“This theme gave us freedom to choose inspiration. Art gives the show a more cohesive feel. We are all from different dance backgrounds, we bring different styles, and being inspired by art ties the show all together,” shares Erisa Nakamura (C’19).
Erisa and Emily Johnson (E’20) are sitting next to each other on the first floor of Houston Hall. Behind them is a brick wall and fireplace that I have never seen lit. Erisa is sporting a black, long–sleeve with a CURATED Penn Dance patch on the top left. Her encouraging nods are coupled with expansive smiles. Emily is wearing a white shirt also with black Penn Dance text, layering the tee with a black and white turtle neck.
Every spring, the Penn Dance Company creates an independent show with a different theme decided among the graduating class. This year, the Company put on the show CURATED, which was based on works of fine art, artists, or art movements. Before each piece, the screen was projected with a work of art, and the dance following is inspired by the choreographer's interpretation of the art.
The theme was inspired by Erisa's ideas. She's had the idea since freshman year, when she was at the Barnes, and thought it would be a good place for a promotion video. Then, she began to think it would be an even better idea for a full show.
Previous graduating classes have been heavily composed of STEM majors—last year’s show, titled de | construct, was inspired by exploring what happens when things break down and come apart. Erisa and Emily share that this theme is definitely a departure from the past show. Yet, Erisa assures me that, “it is only a theme, it doesn’t change the heart of the company or how we dance.” Johnson adds, “we are all artists first, so it does not matter what you study, you are there to study dance.”
This show was much earlier than their previous show dates, and the Company only had eight weeks to prepare. For each piece, the dancers rehearse once a week, so there were only eight rehearsals total.
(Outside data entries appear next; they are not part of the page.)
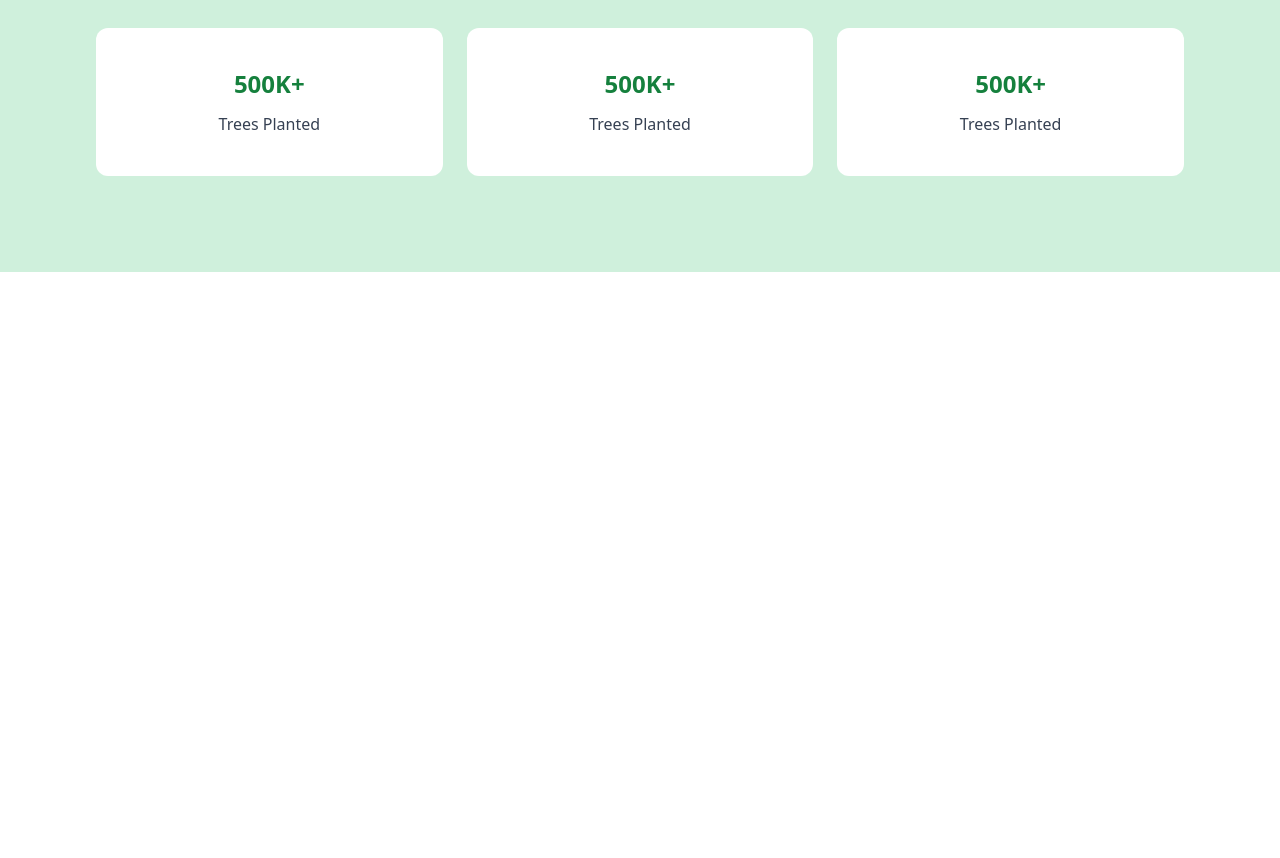
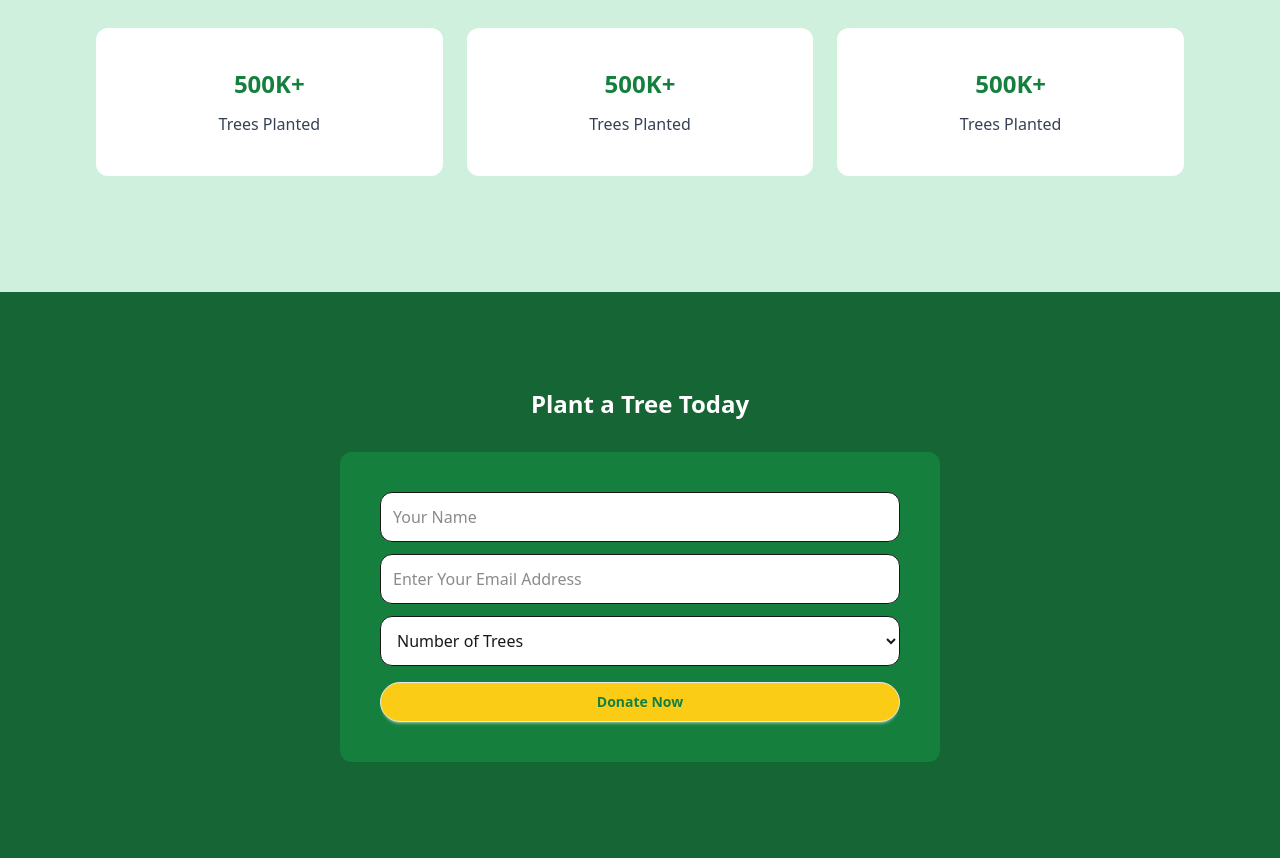
Before and after one commit to sufiancse/A6-Green-Earth, a plain HTML site: page index.html in a window 1280 px wide. Shown: the part 1043-1901 px from the top of the page. Before the commit the page ends 1315 px from the top, so only its background shows below. Drawn offline with nearby package versions, Linux system fonts and the light colour scheme.

Commit message:
plant a tree today section complete

```diff
--- a/index.html
+++ b/index.html
@@ -67,7 +67,6 @@
     <!-- main section start here -->
     <main class="bg-[#f0fdf4]">
 
-
         <!-- About the Campaign -->
         <section class="container mx-auto md:w-3/5 py-6 md:py-20">
             <h1 class="text-[#1F2937] text-2xl font-bold mb-7 text-center">About the Campaign</h1>
@@ -76,7 +75,8 @@
                     <img src="./assets/about.png" class="max-w-[360px]" alt="">
                 </div>
                 <div class="md:ml-6 mx-5 mt-2">
-                    <p class="text-justify opacity-80">Green Earth is a global tree plantation initiative dedicated to fighting climate change. Since
+                    <p class="text-justify opacity-80">Green Earth is a global tree plantation initiative dedicated to
+                        fighting climate change. Since
                         our start, we’ve planted over 500,000 trees worldwide. By joining our campaign, you help restore
                         forests, create habitats for wildlife, and combat global warming.</p>
                     <ul class="opacity-80 list-disc ml-4 mt-4">
@@ -90,9 +90,9 @@
 
 
         <!-- Our Impact -->
-         <section  class="bg-[#CFF0DC] md:p-24">
-            <h1 class="text-center text-[#1F2937] font-bold text-2xl mb-8">Our Impact</h1>
-            <div class="grid grid-cols-1 md:grid-cols-3 mx-5 md:mx-0 gap-6">
+        <section class="bg-[#CFF0DC] md:p-24">
+            <h1 class="text-center text-[#1F2937] font-bold text-2xl mb-8 pt-5 md:pt-0">Our Impact</h1>
+            <div class="grid grid-cols-1 md:grid-cols-3 mx-5 md:mx-0 gap-6 pb-5">
                 <div class="bg-white p-10 rounded-xl text-center space-y-3">
                     <h1 class="text-[#15803D] text-2xl font-bold">500K+</h1>
                     <p class="text-gray-700">Trees Planted</p>
@@ -106,8 +106,40 @@
                     <p class="text-gray-700">Trees Planted</p>
                 </div>
             </div>
-         </section>
+        </section>
+
+
+        <!-- Plant a Tree Today -->
+        <section class="bg-[#166534] md:p-24 pt-6 ">
+            <div>
+                <h1 class="text-white text-2xl font-bold text-center mb-8 pt-5 md:pt-0">Plant a Tree Today</h1>
+                <div class="bg-[#15803D] p-10 rounded-xl max-w-[600px] mx-5 md:mx-auto flex flex-col">
+
+
+                    <input class="bg-white p-3 rounded-xl" type="text" placeholder="Your Name">
+
+
+                    <input class="bg-white p-3 rounded-xl my-3" type="text" placeholder="Enter Your Email Address">
+
+
+                    <select class="bg-white p-3 rounded-xl" name="" id="">
+                        <option value="">Number of Trees</option>
+                        <option value="">1</option>
+                        <option value="">2</option>
+                        <option value="">3</option>
+                        <option value="">4</option>
+                        <option value="">5</option>
+                    </select>
+
+                    <button class="btn bg-[#FACC15] rounded-full text-[#15803D] mt-4">Donate Now</button>
+                </div>
+            </div>
+        </section>
     </main>
+
+    <footer>
+
+    </footer>
 </body>
 
 </html>
```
On Saturday, I sit down in the wooden seats at the Iron Gate Theater. The crowd is full of extraneous chatter and enthused friends. As the lights dim, and the voices hush, the screen projects its first art piece, and the dancers begin.
After speaking about Erisa and Emily's favorite pieces, I rightfully anticipated my own favorite piece. As Georgia O’Keefe’s ‘Sky Above Clouds IV’ appeared on the screen, I moved to the edge of my seat. Emily let me know beforehand that the dance is “based on the philosophical idea of bad faith—the idea that people end up doing things for the wrong reasons, that they feel they have to, so they are no longer free as a person.” Erisa added: “the choreographer thinks that the opening up in the painting shows release from the idea of bad faith.”
At first glance, the painting is reminiscent of fractured pieces of ice floating above water. Yet, on closer inspection, there's a horizon of baby pink and hues of purples coalescing with orange. The vertical skew reminds us we that are moving upwards, thereby separate from our pasts. At the same time, the disjunction between the clouds—welcoming slits of blue—replicate the ability to disconnect from our histories—still keeping a careful eye, but from a higher distance.
The swift, practiced movements of the dancers communicate exactly this point, of opening up and taking control, coupled with vulnerable emotion. The creativity, freedom of expression, and inspiration shines through. The dancers each bring their own to the dance, but within the same cohesive theme.
Erisa ends with: “Penn Dance is filled with artistically talented people; whenever I see someone else’s choreography I am just blown away, it’s indescribable. People put so much emotion and passion into the way that they dance.”
Emily joins her, smiling: “I am so impressed that anyone could come up with those things, and watching it enacted by the dancers is really beautiful.”